redemption: a dry tree, not a green,
the emblem of salvation.
THE CIMMERIAN SIBYL
These habits come from the old place,
customs brought from home: almost
the only memories of endless
trees, a northern waste of cold
and dark beyond the Caucasus.
Because it was always so, here
on the shores of the Hellespont I still
must have my drum and lance, the three
mushrooms and sacred feathers, before
I rise to heaven and touch the stars.
Everything I know was taught
by the last sibyl able to
recall those days. Crippled, toothless
and blind, she told me tales of how
we fled the Scythians, and ravaged Thrace.
I learned the steps of the magic dance
(my body burned in trance, the music`s
beat made me gulp gallons of water
to quench such thirst), got by heart
the words that trap the reluctant god.
He slides under my skin as smoothly
as the blade of a knife in the hand of one
who slits the pelt and pours warm blood
from the throat of a perfect sacrifice.
Does god or sibyl then pronounce?
But now we are too near Greece, and priests
interpret my oracles, move
between me and the god, stifle my power,
altering the ritual;
fearful; changing the old ways.
(with acknowledgements to Marcel Detienne & Jean-Pierre
How was Dionysus captured by the Titans?
With marvellous toys: a cone, emblem of the goddess;
a pierced stone that roared like a bull;
a tuft of wool, like those his killers used
to daub on gypsum and disguise themselves;
a knucklebone, which grants divinatory
powers; a golden apple as his passport
to Elysium; and a round mirror
to see his ghostly other image — what child,
no matter how divine, could resist?
Who wanted Dionysus’ death? Hera,
furious, had plotted to destroy him
in Semele’s womb. Her malign advice
ignored, next she goaded Zeus to launch
a thunderbolt against the moony girl —
but the six-month child was sewn into his father’s
thigh, for when the time arrived he must
be born. Yet wherever the boy was kept,
Hera’s vengeful eyes pierced his disguise.
She sent her hit-men, the seven simple Titans.

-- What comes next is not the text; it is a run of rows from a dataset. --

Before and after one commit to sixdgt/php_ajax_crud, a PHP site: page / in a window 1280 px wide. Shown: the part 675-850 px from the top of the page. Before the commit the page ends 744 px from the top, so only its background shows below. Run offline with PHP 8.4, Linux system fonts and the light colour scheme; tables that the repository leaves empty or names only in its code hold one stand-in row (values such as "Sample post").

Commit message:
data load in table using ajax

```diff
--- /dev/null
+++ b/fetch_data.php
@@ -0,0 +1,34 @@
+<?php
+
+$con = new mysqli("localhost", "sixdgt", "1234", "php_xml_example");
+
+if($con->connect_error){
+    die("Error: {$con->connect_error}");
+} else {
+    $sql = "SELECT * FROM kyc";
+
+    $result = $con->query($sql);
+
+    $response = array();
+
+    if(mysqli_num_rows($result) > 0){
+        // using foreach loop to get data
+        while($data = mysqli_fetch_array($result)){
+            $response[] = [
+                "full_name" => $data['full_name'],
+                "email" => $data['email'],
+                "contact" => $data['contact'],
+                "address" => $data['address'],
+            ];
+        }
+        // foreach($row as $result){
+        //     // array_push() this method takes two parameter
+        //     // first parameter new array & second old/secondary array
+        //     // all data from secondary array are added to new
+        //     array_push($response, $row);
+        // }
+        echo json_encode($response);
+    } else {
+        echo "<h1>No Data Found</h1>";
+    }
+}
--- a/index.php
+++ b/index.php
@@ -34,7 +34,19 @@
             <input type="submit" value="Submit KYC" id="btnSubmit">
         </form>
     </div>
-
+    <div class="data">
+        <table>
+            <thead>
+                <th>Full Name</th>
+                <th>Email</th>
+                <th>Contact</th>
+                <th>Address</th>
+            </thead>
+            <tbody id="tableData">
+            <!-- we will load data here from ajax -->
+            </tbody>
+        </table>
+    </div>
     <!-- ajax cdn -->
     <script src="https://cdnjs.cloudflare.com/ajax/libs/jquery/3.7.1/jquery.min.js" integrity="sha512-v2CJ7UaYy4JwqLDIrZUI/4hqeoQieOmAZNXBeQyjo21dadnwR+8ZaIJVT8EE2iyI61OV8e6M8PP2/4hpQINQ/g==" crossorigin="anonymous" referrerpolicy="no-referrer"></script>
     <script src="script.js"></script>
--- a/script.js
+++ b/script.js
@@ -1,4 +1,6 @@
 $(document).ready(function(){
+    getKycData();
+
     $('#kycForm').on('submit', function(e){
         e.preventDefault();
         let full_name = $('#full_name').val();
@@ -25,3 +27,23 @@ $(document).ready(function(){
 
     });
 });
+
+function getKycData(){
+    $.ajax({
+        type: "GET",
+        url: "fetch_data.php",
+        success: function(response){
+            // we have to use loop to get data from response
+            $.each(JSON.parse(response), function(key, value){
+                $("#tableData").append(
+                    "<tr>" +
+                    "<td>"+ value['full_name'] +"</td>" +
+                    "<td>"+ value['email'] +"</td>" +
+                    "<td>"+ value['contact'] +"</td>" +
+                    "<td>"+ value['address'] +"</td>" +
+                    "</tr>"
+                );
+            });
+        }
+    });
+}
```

What did the murderers do to Dionysus?
They cut his body into seven parts
which first they boiled and then they barbecued
(the ritual procedure) — but the heart

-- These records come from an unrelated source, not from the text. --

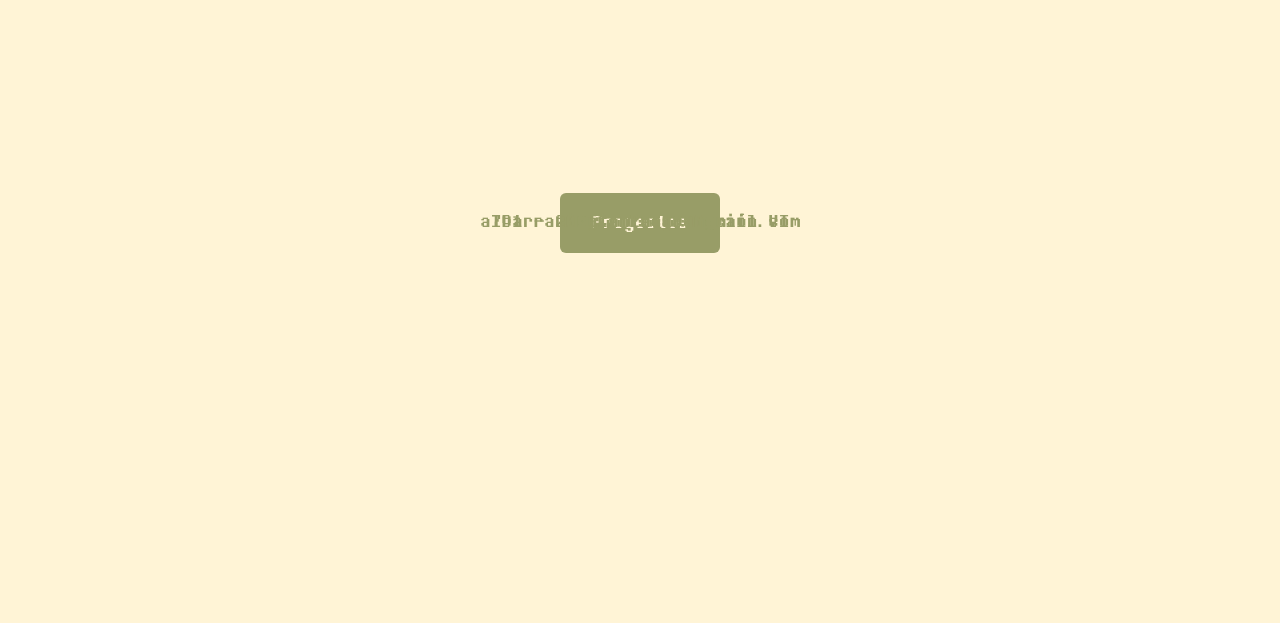
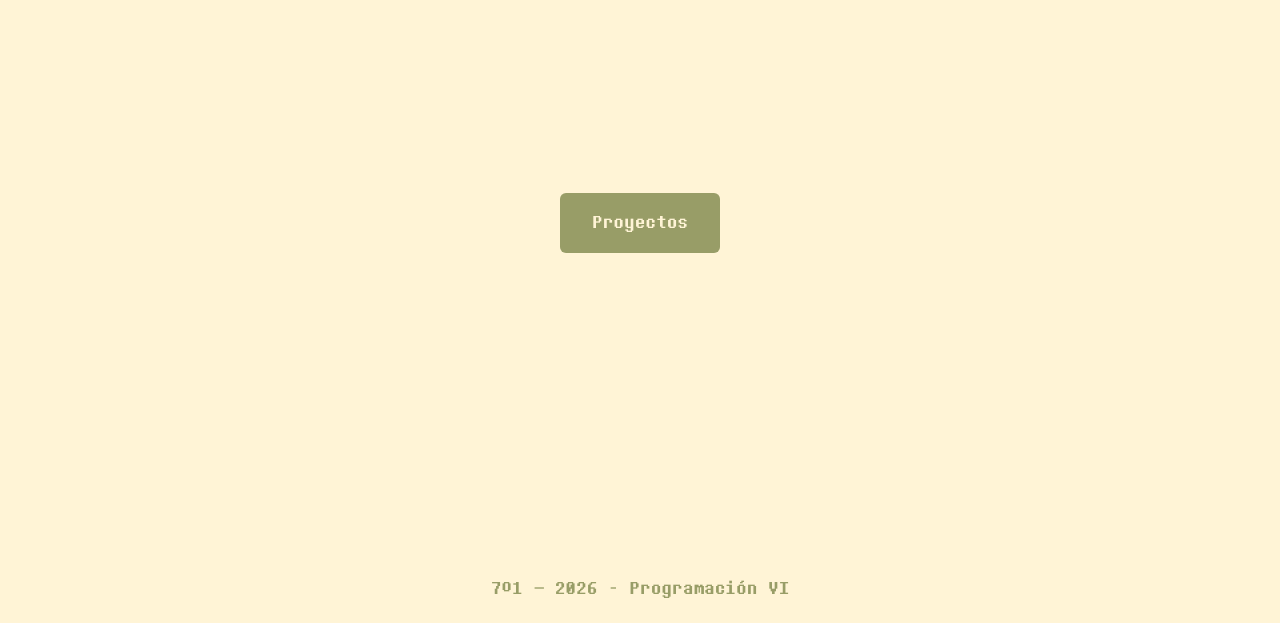
Before and after one commit to Garnixtyh/Portafolio_web, a plain HTML site: page codigo/index.html in a window 1280 px wide. Shown: the part 177-800 px from the top of the page. Drawn offline with Linux system fonts and the light colour scheme.

Commit message:
otra modificacion

```diff
--- a/codigo/game.js
+++ b/codigo/game.js
@@ -66,14 +66,14 @@ function sideWalls(lado, width, height, doorDef) {
 }
 
 function doorColorClass(requiere) {
-  if (!requiere) return 'locked-verde';
+  if (!requiere) return 'simple-door';
   return 'locked-' + requiere;
 }
 
 function buildDoorElement(p, width, height) {
   const center = p.pos * TILE;
   const cls = p.volver ? 'back-door' : doorColorClass(p.requiere);
-  const label = p.volver ? '‹' : '';
+  const label = p.volver ? '‹' : (p.requiere ? '' : '›');
   const requiere = p.requiere || '';
   const mensaje = p.mensaje || '';
   if (p.lado === 'izquierda') return door(cls, 0, center - DOOR_SPAN / 2, DOOR_THICK, DOOR_SPAN, p.destino, requiere, mensaje, label);
@@ -120,7 +120,7 @@ function crearSala(cfg) {
 
 const ROOMS = {
   presentacion: crearSala({
-    id: 'Tutorial',
+    id: 'presentacion',
     nombre: 'Tutorial',
     fondo: 'assets/bg-presentacion.png',
     tamaño: [120, 90],
--- a/codigo/index.html
+++ b/codigo/index.html
@@ -12,11 +12,11 @@
 
 
     <h1>Gian luca <br> Albarracin garcia</h1>
-    <p>Contacto </p>
-    <p> albarracingianluca308gmail.com </p>
+    <p class="start-contacto-label">Contacto </p>
+    <p class="start-contacto-email"> albarracingianluca308@gmail.com </p>
     <button id="start-btn"> Proyectos</button>
 
-    <p>7º1 — 2026 - Programación VI</p>
+    <p class="start-footer-legend">7º1 — 2026 - Programación VI</p>
 
   </div>
 
--- a/codigo/style.css
+++ b/codigo/style.css
@@ -62,10 +62,32 @@ html, body {
   margin: 0;
 }
 
-.start-screen p {
+.start-contacto-label {
   position: absolute;
+  top: 20px;
+  right: 30px;
   max-width: 32em;
   color: var(--Vc);
+  margin: 0;
+}
+
+.start-contacto-email {
+  position: absolute;
+  top: 50px;
+  right: 30px;
+  max-width: 32em;
+  color: var(--Vc);
+  margin: 0;
+}
+
+.start-footer-legend {
+  position: absolute;
+  bottom: 20px;
+  left: 50%;
+  transform: translateX(-50%);
+  max-width: 32em;
+  color: var(--Vc);
+  margin: 0;
 }
 
 #start-btn {
@@ -214,11 +236,16 @@ html, body {
 }
 .door.locked-roja { background: #e0526b; }
 .door.locked-azul { background: var(--accent-2); }
-.door.locked-verde { background: #8fd694; }
 .door.back-door {
   background: var(--panel-light);
   color: var(--text);
   border: 2px solid var(--wall);
+  font-size: 1rem;
+}
+.door.simple-door {
+  background: var(--panel-light);
+  color: var(--text);
+  border: 2px solid var(--accent-2);
   font-size: 1rem;
 }
 
```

was put aside, to be saved by Athene, his sister.
Why did Dionysus triumph? From
his beating heart, the vital central organ,
he was resurrected to defeat the Titans
(whose blood and ashes formed the human race),
to open the cycle of death and generation
and, horned like a goat or stag or ram, raging
over the mountains with his pack of Maenads and Satyrs
brandishing cone-tipped ivy-twined spears and tearing
apart whatever they met, to bring drunkenness
and madness: those marvellous toys of paradise.
THE ORACLE AT DODONA
The oak is full of doves, they nest in clefts
among its naked boughs. This oak
is the oldest tree in the world. Homer wrote of it.
Here, Zeus rules with Dione and prophesies
through the throats of doves, doves they call oracles.
Three Doves: three women cloaked in furs,
whose calloused unwashed feet must never break
connection of their flesh from mother-earth.
Doves’ voices speak gods’ words. The women
stretch their vowels to sound like doves burbling.
Suddenly, the doves’ murmuring
is drowned by the clangour of bronze rousing
the sanctuary — chains of a scourge in the hand
of a bronze statue, which every gust of wind
makes clash against a hollow gong and echo.
Someone has come to have his fate confirmed.
The stylos bit into the soft lead strip as he
wrote the question. The Doves approached. They stamped
their feet in the muddy grass. The doves in the trees,
reverberations of bronze, the women’s song
and the oak-wood lots in the black, snake-painted jar,
agreed. “Yes.” All would be as he wished.
Lovely Hands originally published in ‘Moon Wheels’,
Bloodaxe Books, 2006
Last four poems first appeared in “Sibyls and Others”,